Your goal: Restate all the lines below word for word, but omit the pictures.

───── Materials provided ─────

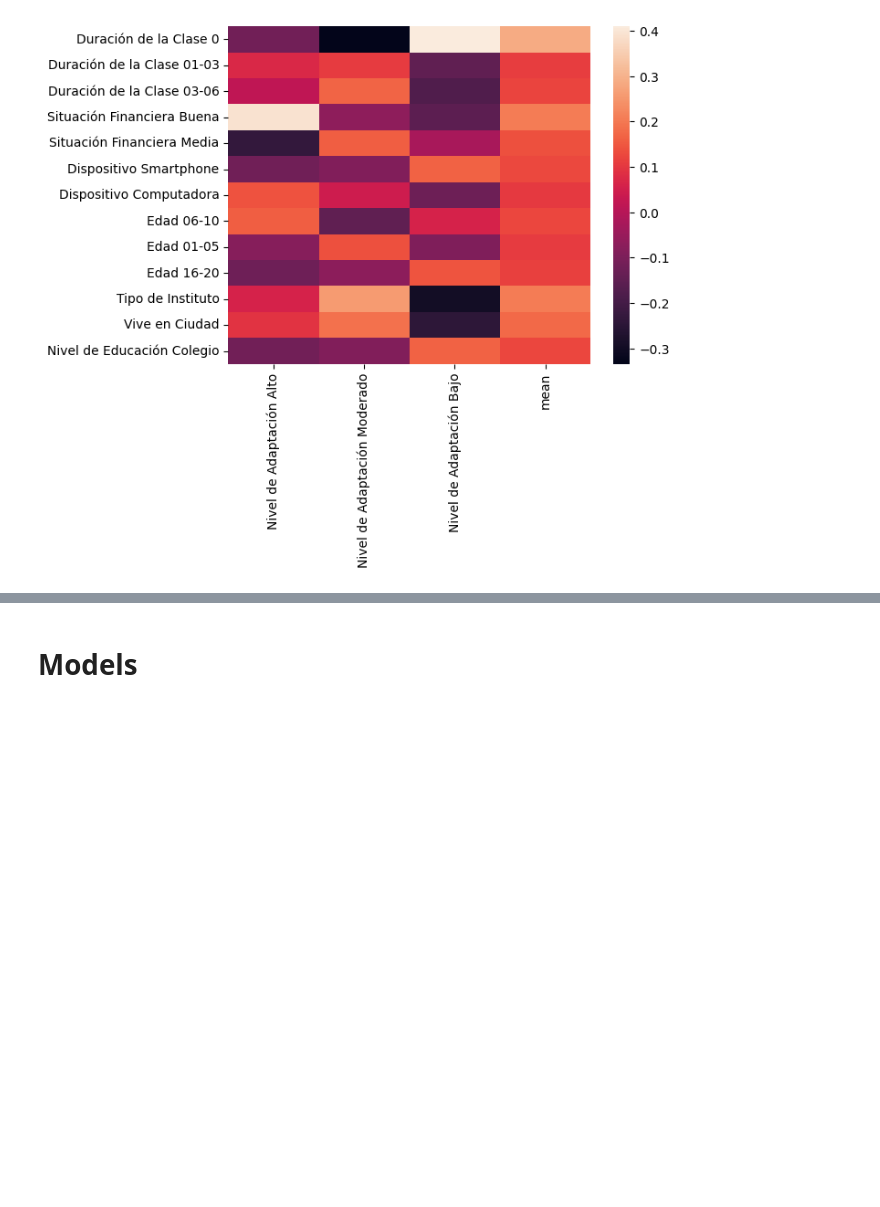
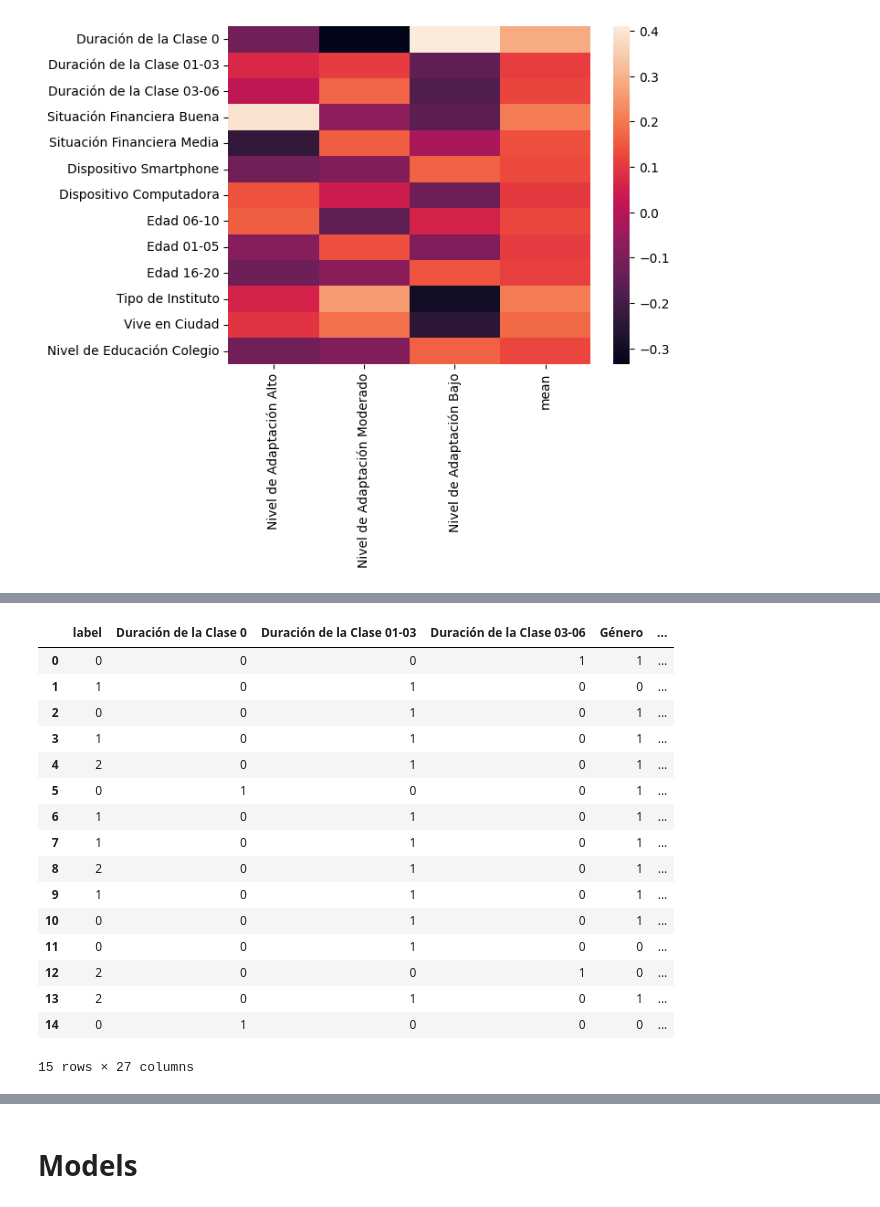
Before and after one commit to RedoRojo/Neural-Network-Classification, a Jupyter notebook: cuaderno.ipynb, the cells around one changed output, grey strips where cells are left out. Saved outputs shown, nothing was run; the diff lists cells and outputs as text; code cells hidden in the pictures; blank space fills up the shorter version.

```diff
--- a/cuaderno.ipynb
+++ b/cuaderno.ipynb
@@ -110,9 +103,9 @@ dataset['Tipo de Red'].nunique()
 # %% [output]
 3
 # %%
-def one_hot_encoding(colum, val):
+def one_hot_encoding(colum, val, ds):
     lst =[]
-    for elem in dataset[colum]:
+    for elem in ds[colum]:
         if(elem == val):
             lst.append(1)
         else:
@@ -136,14 +129,14 @@ array(['Tipo de Red', 'Estudiante de Tecnología', 'Nivel de Educación',
        'Tipo de Internet', 'Situación Financiera', 'Género',
        'Duración de la Clase', 'Nivel de Adaptación'], dtype=object)
 # %%
-def hot_one_dataset(dataset):
+def hot_one_dataset(ds):
     new_dataset=pd.DataFrame()
-    for i in dataset.columns.values:
-        if(len(dataset[i].unique())>2):
-            for j in dataset[i].unique():
-                new_dataset.insert(0, str(i+" "+j), one_hot_encoding(i, j), True)
+    for i in ds.columns.values:
+        if(len(ds[i].unique())>2):
+            for j in ds[i].unique():
+                new_dataset.insert(0, str(i+" "+j), one_hot_encoding(i, j, ds), True)
         else:
-            new_dataset.insert(0, str(i), one_hot_encoding(i, dataset[i].unique()[0]), True)
+            new_dataset.insert(0, str(i), one_hot_encoding(i, ds[i].unique()[0], ds), True)
     return new_dataset
 # %%
 # tags=dataset.pop('Nivel de Adaptación')
@@ -283,0 +301,20 @@ plt.show()
+# %%
+final_dataset.head(15)
+# %% [output]
+|  | label | Duración de la Clase 0 | Duración de la Clase 01-03 | Duración de la Clase 03-06 | Género | ... |
+| 0 | 0 | 0 | 0 | 1 | 1 | ... |
+| 1 | 1 | 0 | 1 | 0 | 0 | ... |
+| 2 | 0 | 0 | 1 | 0 | 1 | ... |
+| 3 | 1 | 0 | 1 | 0 | 1 | ... |
+| 4 | 2 | 0 | 1 | 0 | 1 | ... |
+| 5 | 0 | 1 | 0 | 0 | 1 | ... |
+| 6 | 1 | 0 | 1 | 0 | 1 | ... |
+| 7 | 1 | 0 | 1 | 0 | 1 | ... |
+| 8 | 2 | 0 | 1 | 0 | 1 | ... |
+| 9 | 1 | 0 | 1 | 0 | 1 | ... |
+| 10 | 0 | 0 | 1 | 0 | 1 | ... |
+| 11 | 0 | 0 | 1 | 0 | 0 | ... |
+| 12 | 2 | 0 | 0 | 1 | 0 | ... |
+| 13 | 2 | 0 | 1 | 0 | 1 | ... |
+| 14 | 0 | 1 | 0 | 0 | 0 | ... |
+15 rows × 27 columns
```
Also changed, not shown: parts of 22 cells of this notebook.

─────

Answer for this exercise:
Before and after one commit to RedoRojo/Neural-Network-Classification, a Jupyter notebook: cuaderno.ipynb, the cells around one changed output, grey strips where cells are left out. Saved outputs shown, nothing was run; the diff lists cells and outputs as text; code cells hidden in the pictures; blank space fills up the shorter version.

```diff
--- a/cuaderno.ipynb
+++ b/cuaderno.ipynb
@@ -110,9 +103,9 @@ dataset['Tipo de Red'].nunique()
 # %% [output]
 3
 # %%
-def one_hot_encoding(colum, val):
+def one_hot_encoding(colum, val, ds):
     lst =[]
-    for elem in dataset[colum]:
+    for elem in ds[colum]:
         if(elem == val):
             lst.append(1)
         else:
@@ -136,14 +129,14 @@ array(['Tipo de Red', 'Estudiante de Tecnología', 'Nivel de Educación',
        'Tipo de Internet', 'Situación Financiera', 'Género',
        'Duración de la Clase', 'Nivel de Adaptación'], dtype=object)
 # %%
-def hot_one_dataset(dataset):
+def hot_one_dataset(ds):
     new_dataset=pd.DataFrame()
-    for i in dataset.columns.values:
-        if(len(dataset[i].unique())>2):
-            for j in dataset[i].unique():
-                new_dataset.insert(0, str(i+" "+j), one_hot_encoding(i, j), True)
+    for i in ds.columns.values:
+        if(len(ds[i].unique())>2):
+            for j in ds[i].unique():
+                new_dataset.insert(0, str(i+" "+j), one_hot_encoding(i, j, ds), True)
         else:
-            new_dataset.insert(0, str(i), one_hot_encoding(i, dataset[i].unique()[0]), True)
+            new_dataset.insert(0, str(i), one_hot_encoding(i, ds[i].unique()[0], ds), True)
     return new_dataset
 # %%
 # tags=dataset.pop('Nivel de Adaptación')
@@ -283,0 +301,20 @@ plt.show()
+# %%
+final_dataset.head(15)
+# %% [output]
+|  | label | Duración de la Clase 0 | Duración de la Clase 01-03 | Duración de la Clase 03-06 | Género | ... |
+| 0 | 0 | 0 | 0 | 1 | 1 | ... |
+| 1 | 1 | 0 | 1 | 0 | 0 | ... |
+| 2 | 0 | 0 | 1 | 0 | 1 | ... |
+| 3 | 1 | 0 | 1 | 0 | 1 | ... |
+| 4 | 2 | 0 | 1 | 0 | 1 | ... |
+| 5 | 0 | 1 | 0 | 0 | 1 | ... |
+| 6 | 1 | 0 | 1 | 0 | 1 | ... |
+| 7 | 1 | 0 | 1 | 0 | 1 | ... |
+| 8 | 2 | 0 | 1 | 0 | 1 | ... |
+| 9 | 1 | 0 | 1 | 0 | 1 | ... |
+| 10 | 0 | 0 | 1 | 0 | 1 | ... |
+| 11 | 0 | 0 | 1 | 0 | 0 | ... |
+| 12 | 2 | 0 | 0 | 1 | 0 | ... |
+| 13 | 2 | 0 | 1 | 0 | 1 | ... |
+| 14 | 0 | 1 | 0 | 0 | 0 | ... |
+15 rows × 27 columns
```
Also changed, not shown: parts of 22 cells of this notebook.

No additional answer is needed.